It was a blustery day. As we drove east toward Issaquah on I-90, large dark clouds loomed ahead on the horizon. I wondered if I had packed correctly for a outdoor playdate. I could hear my daughters discussing what activities they wanted to do and what animals they wanted to see, and shouts of glee were expressed as we entered the parking area of Fox Hollow Family Farm and Equestrian Center.
The farm is set on an 11-acre estate along Issaquah Creek. A beautiful, 1920s Georgian-style farmhouse overlooks the grounds. My daughters, ages 2 and 5, were awed by its beauty. They listened intently as I read the welcome sign "Be gentle with our animals." We were immediately greeted by the farm dog and several roaming turkeys upon opening the gate. We were delighted by how friendly the turkeys were, and the girls got their first opportunity to gently pet their soft, supple feathers.
The first drop-in playdate for preschool-aged kids was offered last month, and is now a regular program at Fox Hollow Farm. Autumn Rindell, the owner, expressed how special it was for her as a child to grow up surrounded by nature and the cycle of life. Rindell's love of ranching and the joy of sharing that experience is what inspired her to open their farm to the public four years ago.
Rindell greeted my family with a welcome smile. Her arms were full of fire wood, and a large bowl of giant marshmallows rested next to the fire pit. The girls immediately expressed interest, but luckily Rindell offered to show us the barn and introduce us to some of the animals so we could wait until after lunch before indulging in treats.
As we neared the barn, we could hear the sounds of mother hens and sheep tending their young. A little spotted pink pig ran out the barn door as we entered, and Rindell laughed when she saw him, mentioning he was one of her favorites. The six-stall barn is home to sheep, bunnies, chickens, horses, rescued ponies and cats. Many of them had babies or were due very soon. The girls loved petting the bunnies, but the pony ride was by far the favorite activity, at least until they discovered the electric ride-on cars. If it hadn't been for the looming rain, and hungry tummies, we might still be there.
While we walked around the grounds looking for a spot for lunch, Rindell offered to show us the baby goats and the hayloft. Celtic music played over the speakers in the background and, seeing the hayloft, the girls quickly forgot their hunger. Even a giant bouncy house and two rope swings could not keep them away from the resident orange tabby named Pillow. The girls snuggled up quietly with him in the hay and watched the other preschoolers swinging and bouncing.

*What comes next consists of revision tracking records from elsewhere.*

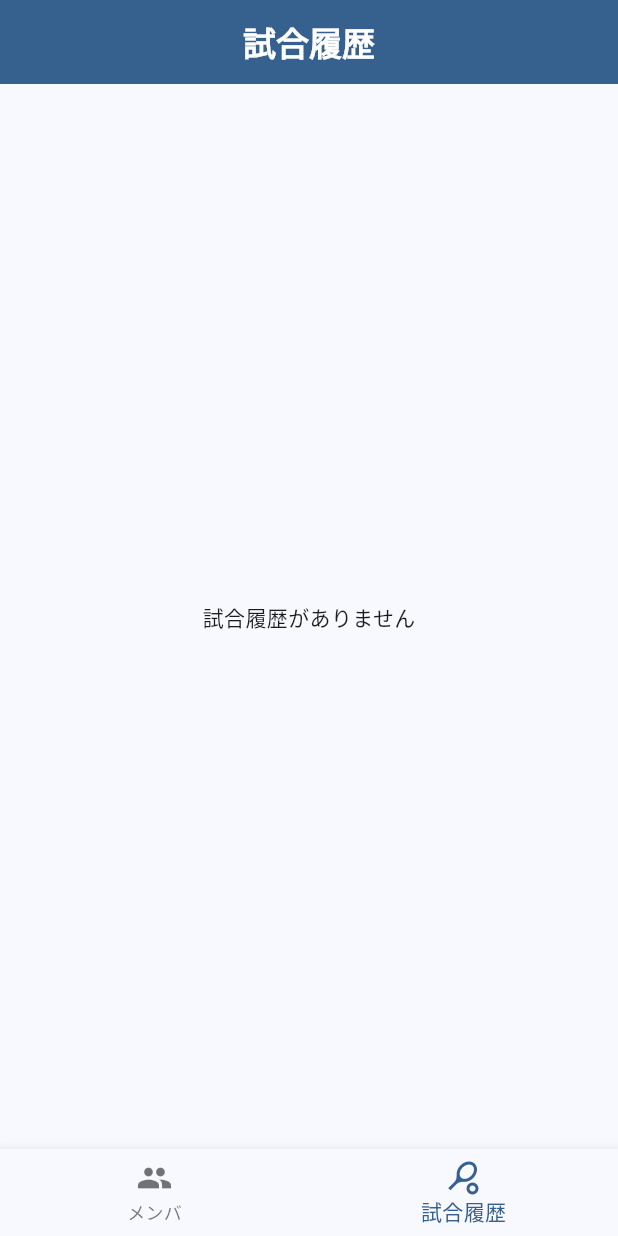
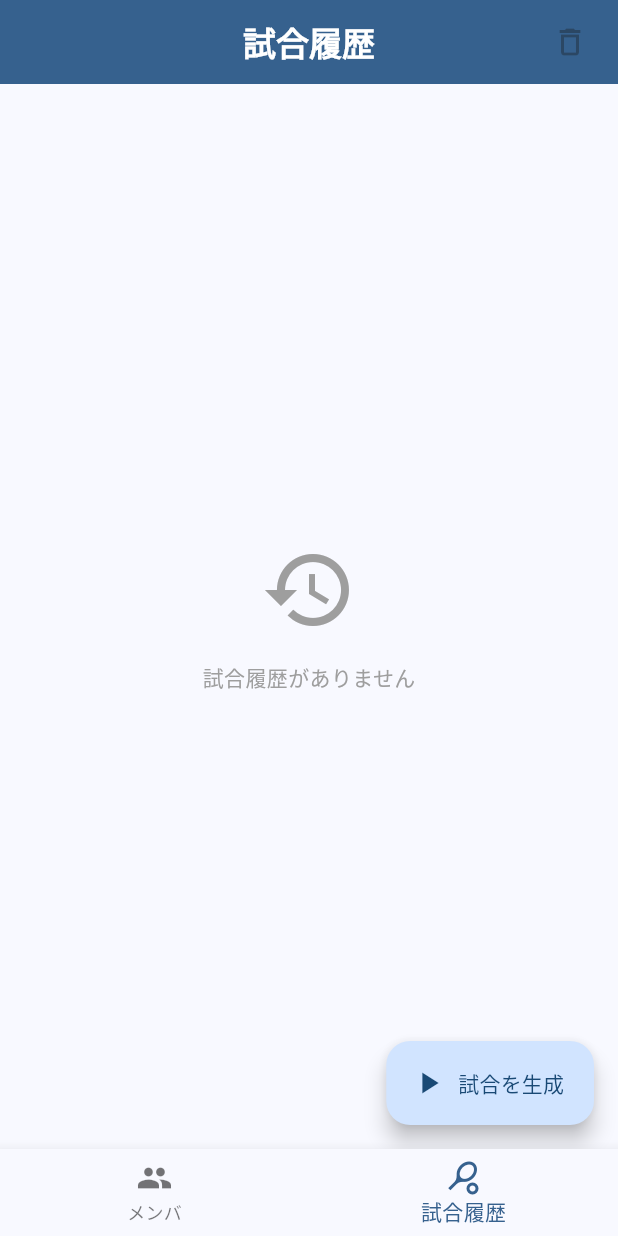
Before and after one commit to artasino/game_member_generator, a Flutter app: the screen it shows after launch, item 2 of the bottom bar chosen, on a phone screen of 412 x 824 dp. Run offline on Flutter 3.47's test engine with Material 3 defaults, Android fonts, the phone set to English and light mode, and no system bars; our stand-ins replace sqflite, sqflite_common_ffi; accounts and stored records are empty.

Commit message:
refactor(presentation): improve empty state and reactivity of MatchHistoryScreen

```diff
--- a/lib/presentation/screens/match_history_screen.dart
+++ b/lib/presentation/screens/match_history_screen.dart
@@ -25,65 +25,112 @@ class _MatchHistoryScreenState extends State<MatchHistoryScreen> {
   @override
   Widget build(BuildContext context) {
     final theme = Theme.of(context);
+
+    return AnimatedBuilder(
+      animation: widget.notifier,
+      builder: (context, _) {
         final sessions = widget.notifier.sessions;
+        final bool isEmpty = sessions.isEmpty;
 
-    if (sessions.isEmpty) {
-      return Scaffold(
-        appBar: AppBar(
-          title: const Text('試合履歴', style: TextStyle(fontWeight: FontWeight.w900)),
-          centerTitle: true,
-          backgroundColor: theme.colorScheme.primary,
-          foregroundColor: theme.colorScheme.onPrimary,
-        ),
-        body: const Center(child: Text('試合履歴がありません')),
-      );
-    }
-
-    if (_currentIndex == null || _currentIndex! >= sessions.length) {
+        // インデックスの整合性チェック
+        if (isEmpty) {
+          _currentIndex = null;
+        } else if (_currentIndex == null || _currentIndex! >= sessions.length) {
           _currentIndex = sessions.length - 1;
         }
 
-    final session = sessions[_currentIndex!];
+        final session = !isEmpty ? sessions[_currentIndex!] : null;
         final pool = widget.notifier.playerStatsPool;
-
-    return LayoutBuilder(
-      builder: (context, constraints) {
-        final double screenWidth = constraints.maxWidth;
-        final double screenHeight = constraints.maxHeight;
-        final int gameCount = session.games.length;
-
-        // 遠くからの視認性を維持しつつ、画面内に収めるためのスケール計算
-        double scale = (screenWidth / 900.0).clamp(1.1, 1.8);
-        if (gameCount >= 4) scale *= 0.85;
-        if (screenHeight < 700) scale *= 0.85;
-
         final bool isSwapping = _selectedPlayer != null;
 
         return Scaffold(
           appBar: AppBar(
             automaticallyImplyLeading: false,
             centerTitle: true,
-            toolbarHeight: 56, // 高さを固定して控えめに
+            toolbarHeight: 56,
             backgroundColor: isSwapping ? Colors.orange : theme.colorScheme.primary,
             foregroundColor: isSwapping ? Colors.white : theme.colorScheme.onPrimary,
-            title: !isSwapping
-                ? _buildNormalHeaderContent(theme, session, sessions.length, scale)
-                : _buildSwapHeaderContent(_selectedPlayer!, scale),
+            title: isEmpty
+                ? const Text('試合履歴', style: TextStyle(fontWeight: FontWeight.w900))
+                : (!isSwapping
+                    ? _buildNormalHeaderContent(theme, session!, sessions.length)
+                    : _buildSwapHeaderContent(_selectedPlayer!)),
             actions: !isSwapping ? [
               IconButton(
                 icon: const Icon(Icons.delete_outline),
-                onPressed: () => _showClearConfirmDialog(context),
+                onPressed: isEmpty ? null : () => _showClearConfirmDialog(context),
                 tooltip: '履歴をクリア',
               ),
               const SizedBox(width: 8),
             ] : null,
           ),
-          body: AnimatedBuilder(
-            animation: widget.notifier,
-            builder: (context, _) {
-              final restingMales = session.restingPlayers.where((p) => p.gender == Gender.male).toList();
-              final restingFemales = session.restingPlayers.where((p) => p.gender == Gender.female).toList();
+          body: isEmpty
+              ? const Center(
+                  child: Column(
+                    mainAxisAlignment: MainAxisAlignment.center,
+                    children: [
+                      Icon(Icons.history, size: 64, color: Colors.grey),
+                      SizedBox(height: 16),
+                      Text('試合履歴がありません', style: TextStyle(color: Colors.grey)),
+                    ],
+                  ),
+                )
+              : LayoutBuilder(
+                  builder: (context, constraints) {
+                    final double screenWidth = constraints.maxWidth;
+                    final double screenHeight = constraints.maxHeight;
+                    final int gameCount = session!.games.length;
 
+                    // スケール計算
+                    double scale = (screenWidth / 900.0).clamp(1.1, 1.8);
+                    if (gameCount >= 4) scale *= 0.85;
+                    if (screenHeight < 700) scale *= 0.85;
+
+                    return Container(
+                      color: theme.colorScheme.surface,
+                      child: SingleChildScrollView(
+                        padding: EdgeInsets.fromLTRB(16 * scale, 16 * scale, 16 * scale, 120),
+                        child: Column(
+                          children: [
+                            _buildGamesArea(session, pool, scale, screenWidth),
+                            SizedBox(height: 32 * scale),
+                            if (session.restingPlayers.isNotEmpty)
+                              _buildRestingContainer(session, theme, scale, screenWidth),
+                          ],
+                        ),
+                      ),
+                    );
+                  },
+                ),
+          floatingActionButton: Column(
+            mainAxisSize: MainAxisSize.min,
+            children: [
+              if (!isEmpty) ...[
+                FloatingActionButton.small(
+                  heroTag: 'recalc',
+                  onPressed: widget.notifier.isGenerating ? null : () => _showSettingsAndGenerate(context, isRecalculate: true),
+                  tooltip: '再生成',
+                  backgroundColor: theme.colorScheme.secondaryContainer,
+                  child: const Icon(Icons.refresh),
+                ),
+                const SizedBox(height: 12),
+              ],
+              FloatingActionButton.extended(
+                heroTag: 'add',
+                onPressed: widget.notifier.isGenerating ? null : () => _showSettingsAndGenerate(context, isRecalculate: false),
+                tooltip: isEmpty ? '最初の試合を生成' : '次の試合を生成',
+                icon: Icon(isEmpty ? Icons.play_arrow : Icons.add),
+                label: Text(isEmpty ? '試合を生成' : '次を生成'),
+              ),
+            ],
+          ),
+        );
+      },
+    );
+  }
+
+  Widget _buildGamesArea(Session session, PlayerStatsPool pool, double scale, double screenWidth) {
+    final int gameCount = session.games.length;
     int crossAxisCount = 1;
     if (gameCount == 4) {
       crossAxisCount = screenWidth > 850 ? 2 : 1;
@@ -96,61 +143,20 @@ class _MatchHistoryScreenState extends State<MatchHistoryScreen> {
     final double spacing = 16 * scale;
     final double cardWidth = (screenWidth - (spacing * (crossAxisCount + 1))) / crossAxisCount;
 
-              return Container(
-                color: theme.colorScheme.surface,
-                child: SingleChildScrollView(
-                  padding: EdgeInsets.fromLTRB(spacing, spacing, spacing, 120),
-                  child: Column(
-                    children: [
-                      // 試合カードエリア
-                      Wrap(
+    return Wrap(
       spacing: spacing,
       runSpacing: spacing,
       alignment: WrapAlignment.center,
       children: session.games.asMap().entries.map((entry) {
         return SizedBox(
           width: cardWidth,
-                            child: _buildGameCard(context, entry.key, entry.value, theme, pool, scale, session),
+          child: _buildGameCard(context, entry.key, entry.value, Theme.of(context), pool, scale, session),
         );
       }).toList(),
-                      ),
-
-                      SizedBox(height: 32 * scale),
-
-                      // お休み中エリア
-                      if (session.restingPlayers.isNotEmpty)
-                        _buildRestingContainer(session, restingMales, restingFemales, theme, scale, screenWidth),
-                    ],
-                  ),
-                ),
-              );
-            },
-          ),
-          floatingActionButton: Column(
-            mainAxisSize: MainAxisSize.min,
-            children: [
-              FloatingActionButton.small(
-                heroTag: 'recalc',
-                onPressed: widget.notifier.isGenerating ? null : () => _showSettingsAndGenerate(context, isRecalculate: true),
-                tooltip: '再生成',
-                backgroundColor: theme.colorScheme.secondaryContainer,
-                child: const Icon(Icons.refresh),
-              ),
-              const SizedBox(height: 12),
-              FloatingActionButton(
-                heroTag: 'add',
-                onPressed: widget.notifier.isGenerating ? null : () => _showSettingsAndGenerate(context, isRecalculate: false),
-                tooltip: '追加',
-                child: const Icon(Icons.add),
-              ),
-            ],
-          ),
-        );
-      }
     );
   }
 
-  Widget _buildNormalHeaderContent(ThemeData theme, Session session, int total, double scale) {
+  Widget _buildNormalHeaderContent(ThemeData theme, Session session, int total) {
     final onPrimary = theme.colorScheme.onPrimary;
     return Row(
       mainAxisSize: MainAxisSize.min,
@@ -167,15 +173,15 @@ class _MatchHistoryScreenState extends State<MatchHistoryScreen> {
           padding: EdgeInsets.zero,
           constraints: const BoxConstraints(),
         ),
-        SizedBox(width: 24 * scale),
+        const SizedBox(width: 16),
         Column(
           mainAxisSize: MainAxisSize.min,
           children: [
-            Text('第 ${session.index} 試合', style: TextStyle(fontSize: 18 * scale, fontWeight: FontWeight.w900, color: onPrimary)),
+            Text('第 ${session.index} 試合', style: const TextStyle(fontSize: 18, fontWeight: FontWeight.w900)),
             Text('$total 試合中', style: TextStyle(fontSize: 10, color: onPrimary.withOpacity(0.7), fontWeight: FontWeight.bold)),
           ],
         ),
-        SizedBox(width: 24 * scale),
+        const SizedBox(width: 16),
         IconButton(
           icon: const Icon(Icons.chevron_right, size: 32),
           onPressed: _currentIndex! < total - 1 ? () {
@@ -192,7 +198,7 @@ class _MatchHistoryScreenState extends State<MatchHistoryScreen> {
     );
   }
 
-  Widget _buildSwapHeaderContent(Player selected, double scale) {
+  Widget _buildSwapHeaderContent(Player selected) {
     return Row(
       children: [
         const Icon(Icons.swap_horizontal_circle, color: Colors.white, size: 28),
@@ -305,8 +311,10 @@ class _MatchHistoryScreenState extends State<MatchHistoryScreen> {
     );
   }
 
-  Widget _buildRestingContainer(Session session, List<Player> males, List<Player> females, ThemeData theme, double scale, double maxWidth) {
+  Widget _buildRestingContainer(Session session, ThemeData theme, double scale, double maxWidth) {
     final restingScale = (scale * 0.85).clamp(1.0, 1.5);
+    final males = session.restingPlayers.where((p) => p.gender == Gender.male).toList();
+    final females = session.restingPlayers.where((p) => p.gender == Gender.female).toList();
 
     return Container(
       width: maxWidth,
@@ -412,7 +420,7 @@ class _MatchHistoryScreenState extends State<MatchHistoryScreen> {
         return StatefulBuilder(builder: (context, setState) {
           final res = widget.notifier.checkRequirements(selectedTypes);
           return AlertDialog(
-            title: Text(isRecalculate ? '試合の再生成' : '次の試合の設定'),
+            title: Text(isRecalculate ? '試合の再生成' : '試合の設定'),
             content: Column(mainAxisSize: MainAxisSize.min, crossAxisAlignment: CrossAxisAlignment.start, children: [
               const Text('マッチタイプを追加:', style: TextStyle(fontSize: 12, color: Colors.grey)),
               const SizedBox(height: 8),
@@ -466,7 +474,23 @@ class _MatchHistoryScreenState extends State<MatchHistoryScreen> {
   }
 
   void _showClearConfirmDialog(BuildContext context) {
-    showDialog(context: context, builder: (ctx) => AlertDialog(title: const Text('クリア'), content: const Text('履歴を全て削除しますか？'), actions: [TextButton(onPressed: () => Navigator.pop(ctx), child: const Text('戻る')), TextButton(onPressed: () { widget.notifier.clearHistory(); setState(() { _currentIndex = null; _selectedPlayer = null; }); Navigator.pop(ctx); }, child: const Text('クリア', style: TextStyle(color: Colors.red)))]));
+    showDialog(context: context, builder: (ctx) => AlertDialog(
+      title: const Text('履歴クリア'),
+      content: const Text('全ての試合履歴を削除しますか？\n（通算成績はリセットされません）'),
+      actions: [
+        TextButton(onPressed: () => Navigator.pop(ctx), child: const Text('戻る')),
+        TextButton(onPressed: () async {
+          Navigator.pop(ctx);
+          await widget.notifier.clearHistory();
+          if (mounted) {
+            setState(() {
+              _currentIndex = null;
+              _selectedPlayer = null;
+            });
+          }
+        }, child: const Text('クリア', style: TextStyle(color: Colors.red)))
+      ]
+    ));
   }
 }
 
```
Lines whose indentation alone changed are shown as unchanged.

As hunger set in, we found a nice table in the hayloft to enjoy a picnic lunch. Pillow found a seat next to us and made himself comfortable enjoying lots of hugs in between bites of sandwich. No concessions were available today, but a full concession stand opens in May and runs through the summer months. The vegetable gardens and gardening activities also open later on in the spring, when kids get the chance to feed the animals fresh veggies, participate in a bit of farming and take some organic foods home with them from the u-pick area.
On our way out we roasted giant marshmallows and talked about some of the things we didn't get to do on this visit. Next time we will take a ride on their train, pick some veggies from the garden and meet some of the new animals that have been rescued and brought to the farm. Rindell and her family have created a very special place for good old-fashioned fun.
Some tips if you go: bring cash or a check; they don't accept credit cards. The farm is located on the west side of Issaquah-Hobart Road and indicated by a small white ground sign. We passed it the first time, so keep your eyes open. It's best to get there early, as parking is limited at the farm. Overflow parking is available down the road at the old Hayes Nursery. Bring a picnic lunch and wear sensible shoes for walking outdoors.
IF YOU GO
Where: 12031 Issaquah-Hobart Road, Issaquah.
When: Wednesdays, 10 a.m. to 1 p.m.
Cost: $8 per person; free for children 12 months and younger (cash or check only).
Contact: 425-996-0575, http://foxhollowfamilyfarm.com.
Isabel Sanden is a Seattle-area French instructor, incorporating music and language skills for preschool-age children, and a mother of three adventurous children ages 2,5 and 7.